A Negative APRV Trial in ARDS

Aaron B. Holley, MD


June 29, 2018

Recently, I reviewed a randomized, controlled trial (RCT)[1] comparing acute respiratory distress syndrome (ARDS) management with protocolized airway pressure release ventilation (APRV) with low-tidal-volume (LTV) ventilation. APRV showed superiority for the primary outcome, ventilator-free days, and a number of secondary outcomes. Mortality in the intensive care unit and hospital days were not significantly different, but both showed trends toward improvement with APRV. I saw this trial, in conjunction with previously published physiologic data, as a major step forward in supporting APRV for ARDS outside the setting of "rescue therapy."

An RCT published online recently found that APRV dramatically increased mortality in children with ARDS when compared with LTV.[2] The study was stopped early, after only 52 children were enrolled, because of the mortality difference (53.8% versus 26.9% among controls; relative risk, 3.2 [1.0-10.1]; P = .089).

This prompted two pediatricians to write an editorial.[3] While they conclude their piece by advising caution before using APRV in children, they use data applicable to adults to help make their case.

So, should the pediatric RCT or the accompanying editorial influence our opinion of APRV for ARDS in adults?

Looking closely at the pediatric RCT, it seems the groups were unbalanced at baseline. Patients randomized to APRV had a significantly lower PaO2:FiO2 and higher oxygenation index, suggesting they had worse disease at enrollment. The authors of the editorial suggest that this imbalance is not enough to account for the large 28-day mortality difference—ergo, it must be due to APRV.

I have two issues with this logic:

  1. It seems even less likely that APRV could generate such a large increase in mortality; and

  2. The authors of the editorial criticize the positive APRV adult trial[1] for having similar imbalances at baseline (in this case, the APRV group had a lower burden of comorbid disease and less pressor use).

So how do we reconcile the disparate results between these two RCTs?

The APRV titration strategies were slightly different, there were some imbalances at baseline, and one enrolled adults and the other enrolled children. More important, though, they were both small, single-center studies.
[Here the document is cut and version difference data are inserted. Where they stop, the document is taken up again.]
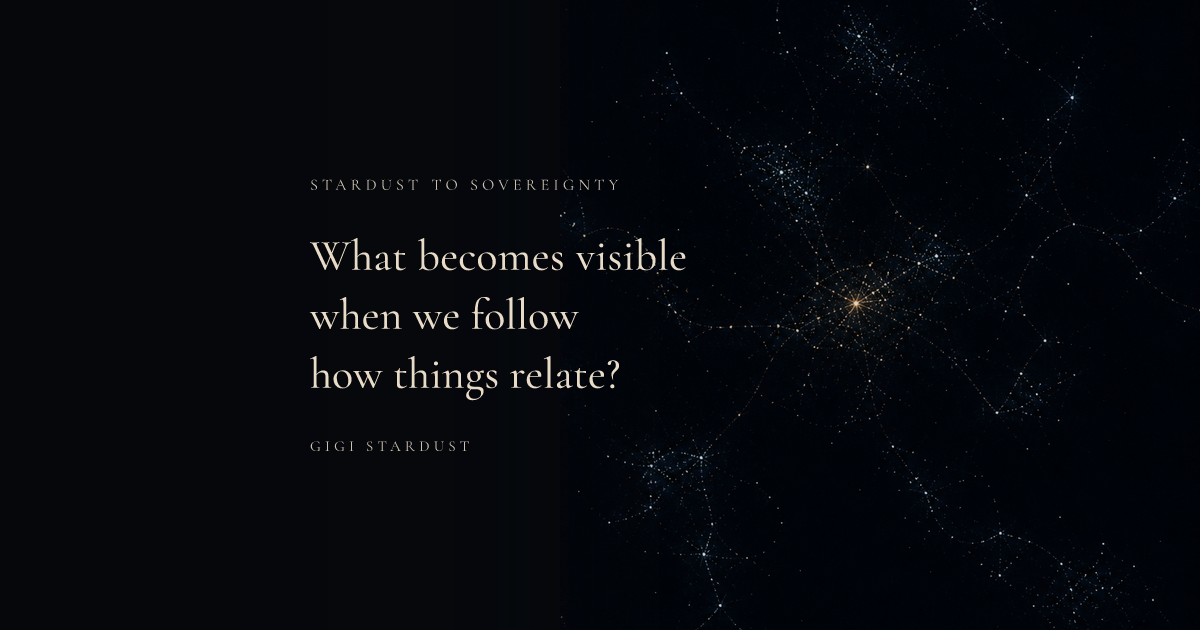
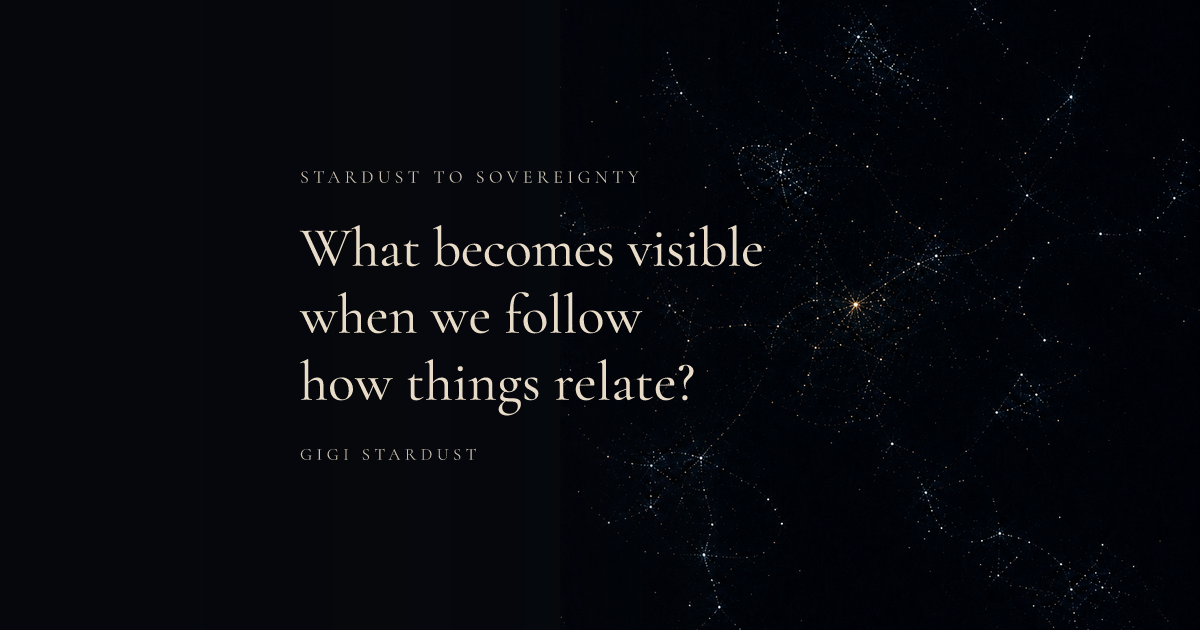
Ship approved atmospheric field family and enlarge OG type.
Add the coherent 01–05 atmosphere sources plus preserved masters, and raise og-v7 question size toward the previous card’s scale.

diff --git a/public/assets/atmosphere/README.md b/public/assets/atmosphere/README.md
@@ -1,0 +1,21 @@
+# Atmosphere field assets
+
+## Master / preserved
+- `master-og-threshold.png` — original OG artwork, unchanged. Source/reference only (not a production page background with type).
+- `master-field-plate-clean.png` — text-free graphic plate derived from master.
+- `preserved-architectural-threshold.png` — intact architectural luminous composition kept for the library (not for ambient page texture use).
+
+## Production family (3:2, 2400×1600)
+Same underlying field at different degrees of perceptibility. Sources are kept slightly richer than typical on-page appearance; attenuate in CSS (opacity, masks, gradients, blend).
+
+| File | Degree |
+|------|--------|
+| `01-particulate-field.png` | Mostly diffuse; faint latent relation on second look |
+| `02-emerging-relation.png` | Relation discovered gradually inside the field |
+| `03-resolved-geometry.png` | Greater local legibility across regions; still incomplete |
+| `04-luminous-event.png` | Local heightened coherence (no doorway/portal object) |
+| `05-full-atmospheric-field.png` | Quietest versatile background; recoverable detail |
+
+`family-contact-sheet.png` — side-by-side review with master.
+
+Archives: `_archive-pre-refine/`, `_archive-pre-family-cohere/`.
The most likely reason for the discrepant results is type I error. In fact, this should be expected given the sample sizes. When it comes to biologic plausibility, I do not believe APRV, when compared with LTV, could dramatically increase ventilator-free days or double mortality at the 28-day mark.

We will keep waiting for that large RCT we all want. Until then, I would recommend sticking with LTV. If you have experienced physicians and respiratory therapists, APRV could be considered a first-line treatment for ARDS. If you are a physician, do not consider yourself "experienced" unless you are using APRV on a regular basis and understand the physiology outlined in the review by Habashi.[4]

Follow Medscape on Facebook Twitter, and Instagram.


Comments on Medscape are moderated and should be professional in tone and on topic. You must declare any conflicts of interest related to your comments and responses. Please see our Commenting Guide for further information. We reserve the right to remove posts at our sole discretion.